Electrick Children

This movie wasn’t quite what I was expecting.

It wasn’t a diatribe about the way women are treated in the fundamentalist Mormon community where the protagonist (Rachel, played by Julia Garner) was raised. It did not poke fun at her naiveté or the choices she and her brother (Liam Aiken) made. It was even nonjudgmental about the aimless rocker/skater group Rachel and her brother find in Las Vegas.

Electrick Children is just a story of youth — an entertaining coming of age story with elements of fantasy, particularly the occasional vision of a red Mustang signifying change, possibility, the beckoning of a dangerous and possibly appealing life. The performances were excellent, allowing me to suspend disbelief and accept the world view of the characters.

Rachel, 15 years old and raised in the religious simplicity of a fundamentalist Mormon community, discovers a cassette tape with rock music. She is overwhelmed by it. When she later discovers she is pregnant, she attributes her pregnancy to an immaculate conception sparked by listening to the music. She leaves her community and heads to the city to find the musician who sang the song. There, she and her brother fall in with the musician/skaters, who live an aimless life of parties, music and drugs. She meets Clyde (Rory Culkin), who has left his well-off family to live with the fringe group. Clyde finds himself drawn in by Rachel’s innocence and certainty.

The movie is also about culture clash — Mormon traditional versus the decadence of the city versus the rootless lives of young people who are living in the now. It’s not a religious film at all, though it is set amid the trappings of religion. It’s just a story, about two young people and how they rebel — against their parents, against the cultures that raised them. It’s a theme that reminds me a little of the 60s.

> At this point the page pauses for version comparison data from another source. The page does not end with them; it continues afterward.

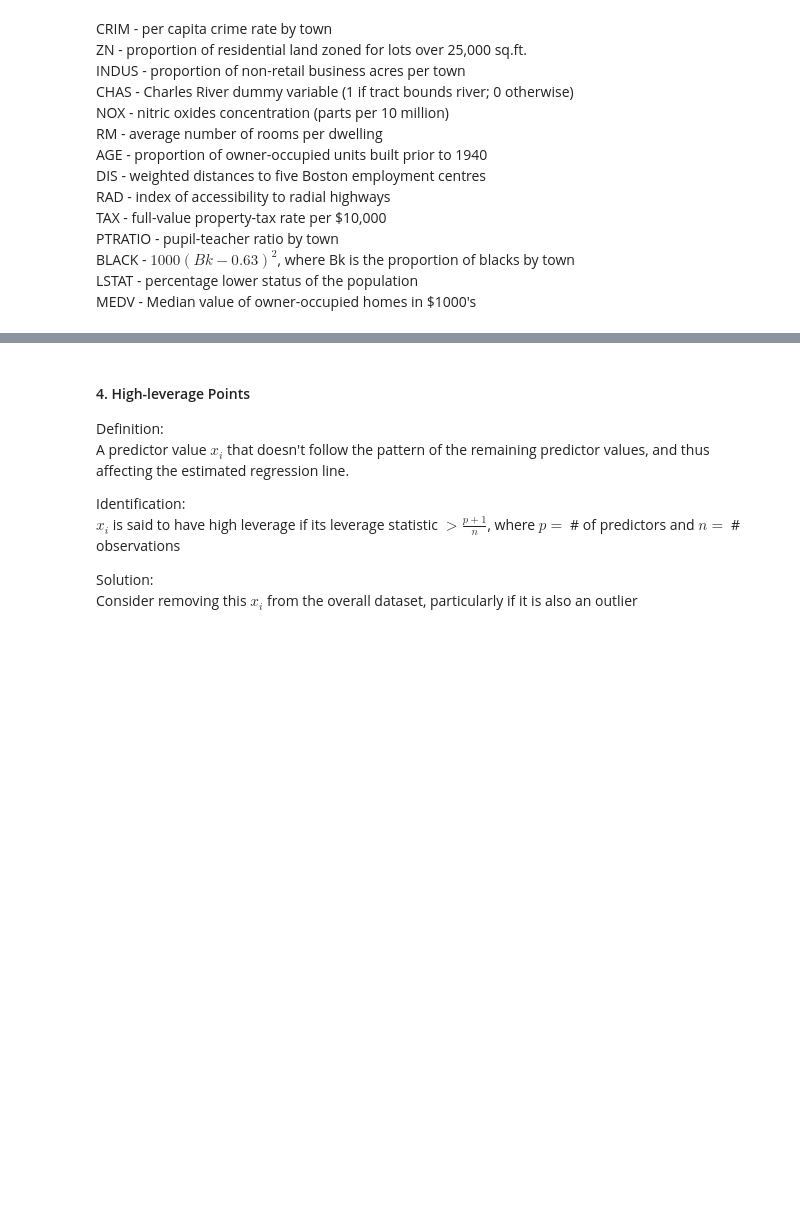
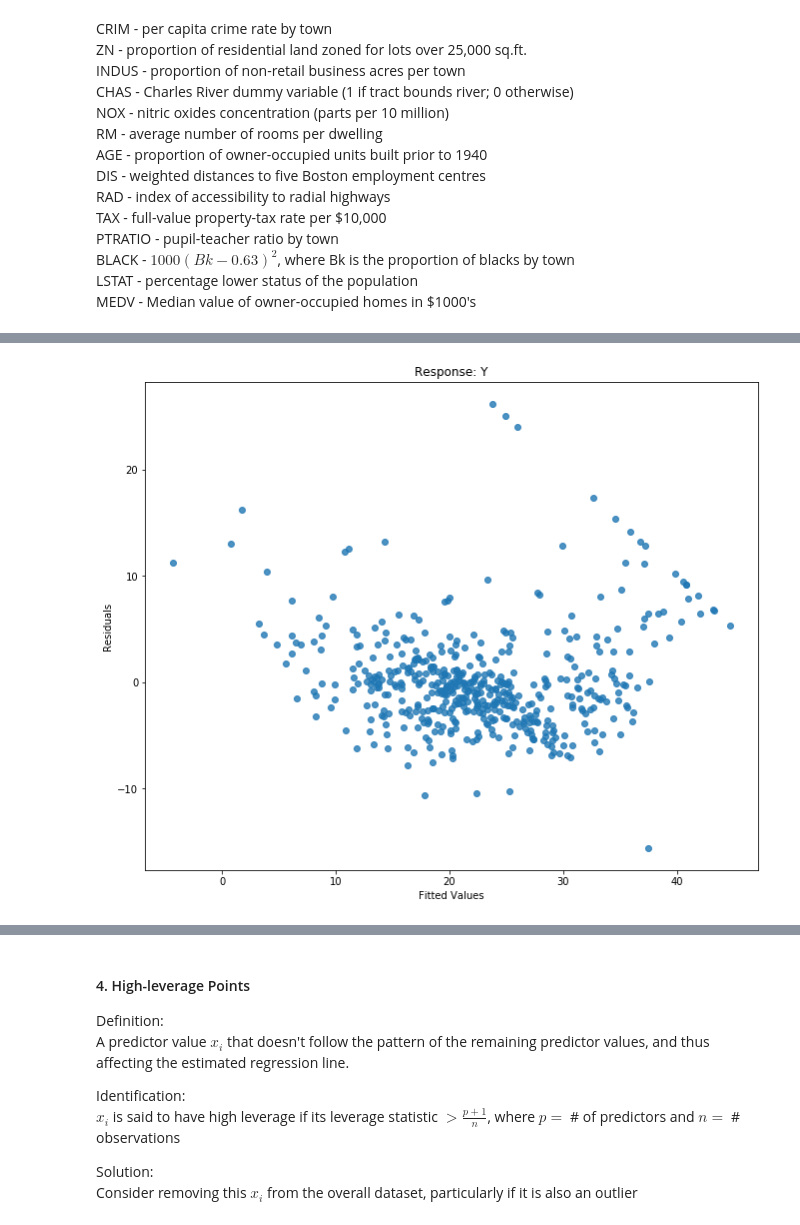
Before and after one commit to dsnair/ISLR, a Jupyter notebook: labs/chapter3/multiple_linear_regression.ipynb, the cells around one changed output, grey strips where cells are left out. Cells and saved outputs as stored; diff of their text form; code cells hidden in the pictures; blank space fills up the shorter version.

```diff
--- a/labs/chapter3/multiple_linear_regression.ipynb
+++ b/labs/chapter3/multiple_linear_regression.ipynb
@@ -76,0 +104,11 @@ df.describe()
+# %%
+# Fit the linear model
+lm = smf.ols(formula = "medv ~ x", data = df).fit()
+# %%
+fig, ax = plt.subplots(figsize=(11, 9))
+sns.regplot(x=lm.predict(), y=lm.resid, fit_reg=False)
+plt.ylabel('Residuals')
+plt.xlabel('Fitted Values')
+plt.title('Response: Y');
+# %% [output]
+[figure, added]
```
Also changed, not shown: parts of 12 cells of this notebook, 3 other files.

I enjoyed Electrick Children very much. A link to its website is here.